TASK OBJECTIVE
Say how many of the lines below include the word "true". Only the number should be given.

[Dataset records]
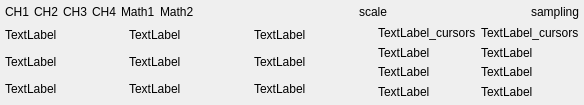
jirik09/Sniffy, file LEO_sniffy/GUI/widgetlabelarea.ui: the form before one commit.
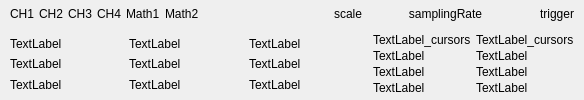
The form after the commit.

Patch:
```diff
--- a/LEO_sniffy/GUI/widgetlabelarea.ui
+++ b/LEO_sniffy/GUI/widgetlabelarea.ui
@@ -7,27 +7,30 @@
     <x>0</x>
     <y>0</y>
     <width>584</width>
-    <height>105</height>
+    <height>100</height>
    </rect>
   </property>
   <property name="windowTitle">
    <string>Form</string>
   </property>
+  <property name="styleSheet">
+   <string notr="true"/>
+  </property>
   <layout class="QVBoxLayout" name="verticalLayout">
    <property name="spacing">
-    <number>5</number>
+    <number>0</number>
    </property>
    <property name="leftMargin">
-    <number>5</number>
+    <number>10</number>
    </property>
    <property name="topMargin">
-    <number>5</number>
+    <number>0</number>
    </property>
    <property name="rightMargin">
-    <number>5</number>
+    <number>10</number>
    </property>
    <property name="bottomMargin">
-    <number>5</number>
+    <number>0</number>
    </property>
    <item>
     <widget class="QWidget" name="widget_chart_settings" native="true">
@@ -49,11 +52,17 @@
       </property>
       <item>
        <layout class="QHBoxLayout" name="horizontalLayout">
+        <property name="spacing">
+         <number>5</number>
+        </property>
         <item>
          <widget class="QLabel" name="label_ch1">
           <property name="text">
            <string>CH1</string>
           </property>
+          <property name="margin">
+           <number>0</number>
+          </property>
          </widget>
         </item>
         <item>
@@ -119,7 +128,35 @@
            </sizepolicy>
           </property>
           <property name="text">
-           <string>sampling</string>
+           <string>samplingRate</string>
+          </property>
+          <property name="alignment">
+           <set>Qt::AlignCenter</set>
+          </property>
+         </widget>
+        </item>
+        <item>
+         <widget class="QLabel" name="label_trigger">
+          <property name="sizePolicy">
+           <sizepolicy hsizetype="Fixed" vsizetype="Preferred">
+            <horstretch>0</horstretch>
+            <verstretch>0</verstretch>
+           </sizepolicy>
+          </property>
+          <property name="minimumSize">
+           <size>
+            <width>45</width>
+            <height>0</height>
+           </size>
+          </property>
+          <property name="maximumSize">
+           <size>
+            <width>45</width>
+            <height>16777215</height>
+           </size>
+          </property>
+          <property name="text">
+           <string>trigger</string>
           </property>
           <property name="alignment">
            <set>Qt::AlignRight|Qt::AlignTrailing|Qt::AlignVCenter</set>
@@ -134,14 +171,14 @@
    <item>
     <widget class="QWidget" name="widget_2" native="true">
      <property name="sizePolicy">
-      <sizepolicy hsizetype="Preferred" vsizetype="Expanding">
+      <sizepolicy hsizetype="Preferred" vsizetype="Preferred">
        <horstretch>0</horstretch>
        <verstretch>0</verstretch>
       </sizepolicy>
      </property>
      <layout class="QHBoxLayout" name="horizontalLayout_2">
       <property name="spacing">
-       <number>5</number>
+       <number>0</number>
       </property>
       <property name="leftMargin">
        <number>0</number>
@@ -165,19 +202,19 @@
         </property>
         <layout class="QHBoxLayout" name="horizontalLayout_4">
          <property name="spacing">
-          <number>5</number>
+          <number>0</number>
          </property>
          <property name="leftMargin">
           <number>0</number>
          </property>
          <property name="topMargin">
-          <number>0</number>
+          <number>5</number>
          </property>
          <property name="rightMargin">
-          <number>0</number>
+          <number>5</number>
          </property>
          <property name="bottomMargin">
-          <number>0</number>
+          <number>5</number>
          </property>
          <item>
           <layout class="QGridLayout" name="gridLayout">
@@ -251,21 +288,27 @@
       </item>
       <item>
        <widget class="QWidget" name="widget_Vcursors" native="true">
+        <property name="sizePolicy">
+         <sizepolicy hsizetype="Preferred" vsizetype="Preferred">
+          <horstretch>0</horstretch>
+          <verstretch>0</verstretch>
+         </sizepolicy>
+        </property>
         <layout class="QVBoxLayout" name="verticalLayout_5">
          <property name="spacing">
-          <number>5</number>
+          <number>0</number>
          </property>
          <property name="leftMargin">
           <number>0</number>
          </property>
          <property name="topMargin">
-          <number>0</number>
+          <number>5</number>
          </property>
          <property name="rightMargin">
           <number>0</number>
          </property>
          <property name="bottomMargin">
-          <number>0</number>
+          <number>5</number>
          </property>
          <item>
           <layout class="QVBoxLayout" name="verticalLayout_4">
@@ -307,21 +350,27 @@
       </item>
       <item>
        <widget class="QWidget" name="widget_Hcursors" native="true">
+        <property name="sizePolicy">
+         <sizepolicy hsizetype="Preferred" vsizetype="Preferred">
+          <horstretch>0</horstretch>
+          <verstretch>0</verstretch>
+         </sizepolicy>
+        </property>
         <layout class="QHBoxLayout" name="horizontalLayout_3">
          <property name="spacing">
           <number>0</number>
          </property>
          <property name="leftMargin">
-          <number>0</number>
+          <number>5</number>
          </property>
          <property name="topMargin">
-          <number>0</number>
+          <number>5</number>
          </property>
          <property name="rightMargin">
           <number>0</number>
          </property>
          <property name="bottomMargin">
-          <number>0</number>
+          <number>5</number>
          </property>
          <item>
           <layout class="QVBoxLayout" name="verticalLayout_2">
```
Left out of the diff: 2 changed lines with no effect on the pictures.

WRITTEN SOLUTION
5